"A student, if he is on scholarship or has an ambitious mother, may actually try to earn all these merit badges."

"But if he has any spirit, he’ll murmur a well-chosen four-letter word and go out and get stoned. Or if he is exceptionally thoughtful, he may explore the contradictions embedded in these commandments...."

Writes Richard Lanham (in 1974, quoted by Mark Liberman, at Language Log) protesting the "commandments" laid down (purportedly) in books about writing style.

I detect some snobbery, as if it's low class to take the basics of writing style seriously. Those in the know can bypass that cant about clarity and... what?

ADDED: I've corrected this to show that Liberman was quoting Lanham. I knew Liberman was mostly quoting Lanham, but there are so many ins and outs of blocking and indenting that my eye lost track of where one author ended and the other began. I should have paid more attention to the reek of snobbery, because it's something people today are more fastidious about.


Matthew Sablan said...

Good writers understand there are rules to writing well. One of the rules is knowing when to subvert those rules ("I can't get no satisfaction" being the classic example of when to break the rules.)

Also, I think the Language Log fails to understand some of the advice: "Be plain; Avoid “fine writing” Avoid bluntness; Articulate your sentences gracefully." These are not necessarily contradictory. One can be plain [without ornamentation] and still graceful.

AF said...

That's not Liberman, that's a quotation from a 1974 book by Richard Lanham. Also, while that passage may well reflect a kind a snobbery, it clearly does not take the position that "it's low class to take the basics of writing style seriously." On the contrary, the point is that taking the basics of writing style seriously entails questioning received dogma about writing style.

Sam L. said...

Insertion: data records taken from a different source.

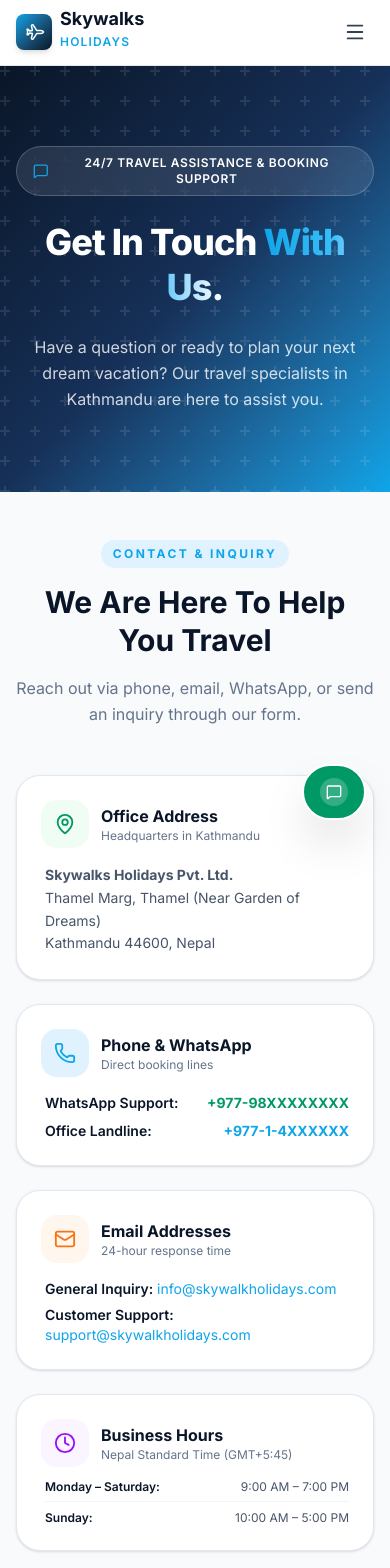
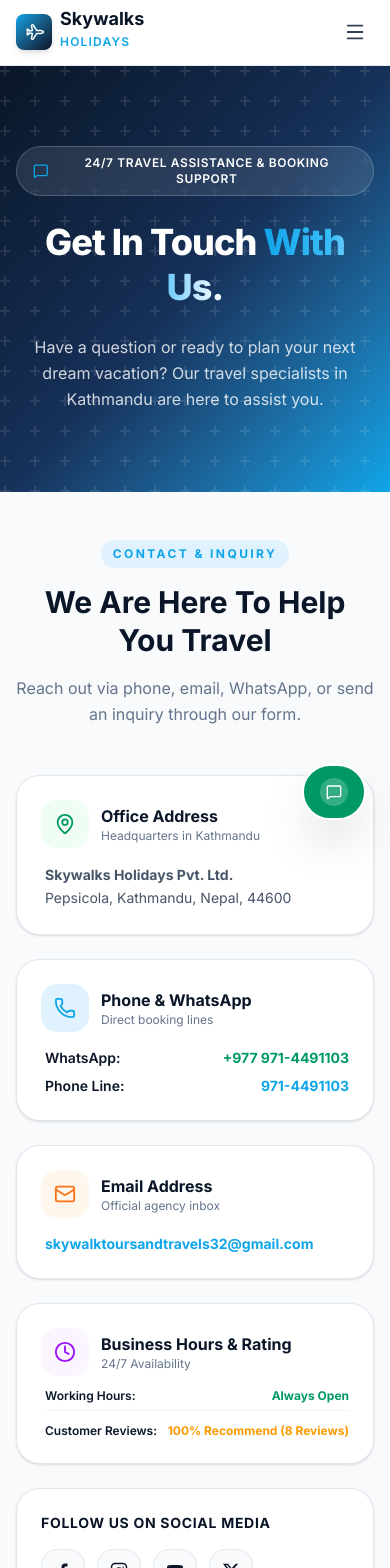
Before and after one commit to saroj60/skywalks-holiday, a Next.js app: page /contact in a window 390 px wide. Shown: the top 1568 px of the page. Built offline with nearby package versions, Linux system fonts and the light colour scheme.

Commit message:
feat(contact): update official address (Pepsicola, Kathmandu), phone (971-4491103), email (skywalktoursandtravels32@gmail.com), 24/7 hours & whatsapp

```diff
--- a/src/app/contact/page.tsx
+++ b/src/app/contact/page.tsx
@@ -104,8 +104,7 @@
                 </div>
                 <div className="text-sm text-[#475569] leading-relaxed pl-1">
                   <strong>Skywalks Holidays Pvt. Ltd.</strong><br />
-                  Thamel Marg, Thamel (Near Garden of Dreams)<br />
-                  Kathmandu 44600, Nepal
+                  Pepsicola, Kathmandu, Nepal, 44600
                 </div>
               </div>
 
@@ -122,15 +121,15 @@
                 </div>
                 <div className="space-y-2 text-sm text-[#475569] pl-1">
                   <div className="flex items-center justify-between">
-                    <span className="font-semibold text-[#0a1628]">WhatsApp Support:</span>
-                    <a href="https://wa.me/977980000000" target="_blank" rel="noopener noreferrer" className="text-emerald-600 font-bold hover:underline">
-                      {COMPANY.mobile}
+                    <span className="font-semibold text-[#0a1628]">WhatsApp:</span>
+                    <a href="https://wa.me/9779714491103" target="_blank" rel="noopener noreferrer" className="text-emerald-600 font-bold hover:underline">
+                      +977 971-4491103
                     </a>
                   </div>
                   <div className="flex items-center justify-between">
-                    <span className="font-semibold text-[#0a1628]">Office Landline:</span>
-                    <a href={`tel:${COMPANY.phone}`} className="text-[#0ea5e9] font-bold hover:underline">
-                      {COMPANY.phone}
+                    <span className="font-semibold text-[#0a1628]">Phone Line:</span>
+                    <a href="tel:9714491103" className="text-[#0ea5e9] font-bold hover:underline">
+                      971-4491103
                     </a>
                   </div>
                 </div>
@@ -143,45 +142,38 @@
                     <Mail size={22} />
                   </div>
                   <div>
-                    <h3 className="font-bold text-[#0a1628] text-base">Email Addresses</h3>
-                    <p className="text-xs text-[#64748b]">24-hour response time</p>
+                    <h3 className="font-bold text-[#0a1628] text-base">Email Address</h3>
+                    <p className="text-xs text-[#64748b]">Official agency inbox</p>
                   </div>
                 </div>
                 <div className="space-y-1.5 text-sm text-[#475569] pl-1">
                   <div>
-                    <span className="font-semibold text-[#0a1628]">General Inquiry:</span>{" "}
-                    <a href={`mailto:${COMPANY.email}`} className="text-[#0ea5e9] hover:underline">
-                      {COMPANY.email}
-                    </a>
-                  </div>
-                  <div>
-                    <span className="font-semibold text-[#0a1628]">Customer Support:</span>{" "}
-                    <a href="mailto:support@skywalkholidays.com" className="text-[#0ea5e9] hover:underline">
-                      support@skywalkholidays.com
+                    <a href="mailto:skywalktoursandtravels32@gmail.com" className="text-[#0ea5e9] font-bold hover:underline break-all">
+                      skywalktoursandtravels32@gmail.com
                     </a>
                   </div>
                 </div>
               </div>
 
-              {/* Business Hours Card */}
+              {/* Business Hours & Reviews Card */}
               <div className="bg-white rounded-3xl p-6 border border-[#e2e8f0] shadow-sm space-y-3">
                 <div className="flex items-center gap-3">
                   <div className="w-12 h-12 rounded-2xl bg-[#faf5ff] text-purple-600 flex items-center justify-center shrink-0">
                     <Clock size={22} />
                   </div>
                   <div>
-                    <h3 className="font-bold text-[#0a1628] text-base">Business Hours</h3>
-                    <p className="text-xs text-[#64748b]">Nepal Standard Time (GMT+5:45)</p>
+                    <h3 className="font-bold text-[#0a1628] text-base">Business Hours &amp; Rating</h3>
+                    <p className="text-xs text-[#64748b]">24/7 Availability</p>
                   </div>
                 </div>
-                <div className="space-y-1 text-xs md:text-sm text-[#475569] pl-1">
+                <div className="space-y-2 text-xs md:text-sm text-[#475569] pl-1">
                   <div className="flex justify-between border-b border-[#f1f5f9] pb-1.5">
-                    <span className="font-semibold text-[#0a1628]">Monday – Saturday:</span>
-                    <span>9:00 AM – 7:00 PM</span>
+                    <span className="font-semibold text-[#0a1628]">Working Hours:</span>
+                    <span className="font-bold text-emerald-600">Always Open</span>
                   </div>
                   <div className="flex justify-between pt-1">
-                    <span className="font-semibold text-[#0a1628]">Sunday:</span>
-                    <span>10:00 AM – 5:00 PM</span>
+                    <span className="font-semibold text-[#0a1628]">Customer Reviews:</span>
+                    <span className="font-bold text-amber-500">100% Recommend (8 Reviews)</span>
                   </div>
                 </div>
               </div>
@@ -232,23 +224,23 @@
               </div>
             </div>
             <a
-              href="tel:+977980000000"
+              href="tel:9714491103"
               className="inline-flex items-center gap-2 bg-[#f97316] hover:bg-[#ea580c] text-white font-extrabold px-6 py-3.5 rounded-2xl shadow-xl transition-all text-sm shrink-0"
             >
               <Phone size={18} />
-              Call Emergency Helpline
+              Call Helpline: 971-4491103
             </a>
           </div>
         </div>
       </section>
 
-      {/* Google Maps Integration Placeholder Section */}
+      {/* Google Maps Section */}
       <section className="section-padding bg-white">
         <div className="container-custom">
           <SectionHeader
             eyebrow="Visit Our Office"
             title="Locate Skywalks Holidays in Kathmandu"
-            subtitle="We welcome you to visit our office in Thamel for in-person travel consultations."
+            subtitle="We welcome you to visit our office in Pepsicola for in-person travel consultations."
           />
 
           <div className="bg-[#f8fafc] rounded-3xl overflow-hidden border border-[#e2e8f0] p-4 shadow-xl">
@@ -258,13 +250,13 @@
                 <MapPin size={32} />
               </div>
 
-              <h3 className="text-2xl font-bold mb-1">Thamel Marg, Kathmandu</h3>
+              <h3 className="text-2xl font-bold mb-1">Pepsicola, Kathmandu, Nepal, 44600</h3>
               <p className="text-white/70 text-xs sm:text-sm max-w-md mb-6">
-                Located near Garden of Dreams, Thamel — Kathmandu 44600, Nepal. Easy access and parking available.
+                Pepsicola, Kathmandu, Nepal, 44600. Easy access &amp; 24/7 travel consultation service available.
               </p>
 
               <a
-                href="https://maps.google.com/?q=Thamel+Kathmandu+Nepal"
+                href="https://maps.google.com/?q=Pepsicola+Kathmandu+Nepal"
                 target="_blank"
                 rel="noopener noreferrer"
                 className="inline-flex items-center gap-2 bg-white text-[#0a1628] hover:bg-[#0ea5e9] hover:text-white font-bold px-6 py-3 rounded-xl shadow-lg transition-colors text-xs sm:text-sm"
@@ -280,11 +272,11 @@
       {/* Footer CTA */}
       <CTABanner
         title="Prefer Personal Assistance Over Phone or WhatsApp?"
-        subtitle="Our travel specialists are available 7 days a week to help you plan your dream journey."
+        subtitle="Our travel specialists are available 24/7 to help you plan your dream journey."
         primaryLabel="Plan Your Trip"
         primaryHref="/services/custom"
         secondaryLabel="WhatsApp Us Now"
-        secondaryHref="https://wa.me/977980000000"
+        secondaryHref="https://wa.me/9779714491103"
       />
     </>
   );
--- a/src/lib/constants.ts
+++ b/src/lib/constants.ts
@@ -14,11 +14,13 @@
   name: "Skywalks Holidays",
   tagline: "Your Journey, Our Passion",
   description:
-    "Nepal's premier international travel agency offering world-class holiday experiences since 2010.",
-  phone: "+977-1-4XXXXXX",
-  mobile: "+977-98XXXXXXXX",
-  email: "info@skywalkholidays.com",
-  address: "Thamel, Kathmandu, Nepal",
+    "Nepal's premier travel agency offering world-class flight bookings, hotel stays, holiday packages & visa assistance.",
+  phone: "971-4491103",
+  mobile: "+977 971-4491103",
+  email: "skywalktoursandtravels32@gmail.com",
+  address: "Pepsicola, Kathmandu, Nepal, 44600",
+  hours: "Always open",
+  recommendation: "100% recommend (8 reviews)",
   founded: 2010,
 } as const;
 
@@ -28,10 +30,10 @@
     label: "Services",
     href: "#",
     children: [
-      { label: "Flight Tickets", href: "/flights" },
-      { label: "Hotel Booking", href: "/hotels" },
-      { label: "Holiday Packages", href: "/holiday-packages" },
-      { label: "Visa Assistance", href: "/visa-services" },
+      { label: "Flight Tickets", href: "/services/flights" },
+      { label: "Hotel Booking", href: "/services/hotels" },
+      { label: "Holiday Packages", href: "/services/packages/international" },
+      { label: "Visa Assistance", href: "/services/visa" },
       { label: "Travel Insurance", href: "/services/insurance" },
       { label: "Custom Tours", href: "/services/custom" },
     ],
@@ -48,7 +50,7 @@
     title: "Flight Ticket Booking",
     description:
       "International flights at the best fares. Compare leading airlines and book instantly.",
-    href: "/flights",
+    href: "/services/flights",
     color: "sky",
   },
   {
@@ -56,7 +58,7 @@
     title: "Hotel Booking",
     description:
       "Handpicked hotels from boutique resorts to 5-star luxury hotels worldwide.",
-    href: "/hotels",
+    href: "/services/hotels",
     color: "navy",
   },
   {
@@ -64,7 +66,7 @@
     title: "International Holiday Packages",
     description:
       "Curated luxury and budget holiday packages to Dubai, Thailand, Bali, Europe, and beyond.",
-    href: "/holiday-packages",
+    href: "/services/packages/international",
     color: "orange",
   },
   {
@@ -72,7 +74,7 @@
     title: "Visa Assistance",
     description:
       "Hassle-free visa processing with expert documentation guidance for 50+ countries.",
-    href: "/visa-services",
+    href: "/services/visa",
     color: "navy",
   },
   {
--- a/src/lib/whatsapp.ts
+++ b/src/lib/whatsapp.ts
@@ -4,7 +4,7 @@
  */
 
 export const WHATSAPP_NUMBER =
-  process.env.NEXT_PUBLIC_WHATSAPP_NUMBER || "977980000000";
+  process.env.NEXT_PUBLIC_WHATSAPP_NUMBER || "9779714491103";
 
 interface StandardInquiryParams {
   service: string;
```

If I knew what he meant about "Boy Scout didacticism", I'd likely criticize him until day is done, whether he meant it in a good way or a bad way. I suspect it's the bad way, and that he did not understand the Scouts.

Freeman Hunt said...

The upper class can afford to go out and get stoned rather than work hard. Don't dull that special spirit through effort, dull it in a haze of girlish Mary Jane.

Crunchy Frog said...

The only rules in writing that I have taken to heart are:

a) consider your audience. A business letter should not read like poetry, and vice versa; and

b) ask yourself, "Would I want to read this, or is it total crap?"

Of course, given the audience, total crap may be appropriate. YMMV.

cassandra lite said...

A friend's daughter, applying to vet schools, asked me to look over her essay. I told that a particular sentence should start with "And" to clarify its connection to the preceding thought.

She said, "You can't start a sentence with 'and'."

I insisted it was done well all the time.

She countered, "The people grading this aren't professional writers. They'll have learned the same crappy rules I have and mark me down for violating one of them."

Can't argue with that. When the legendary misstatement becomes fact, don't print anything but.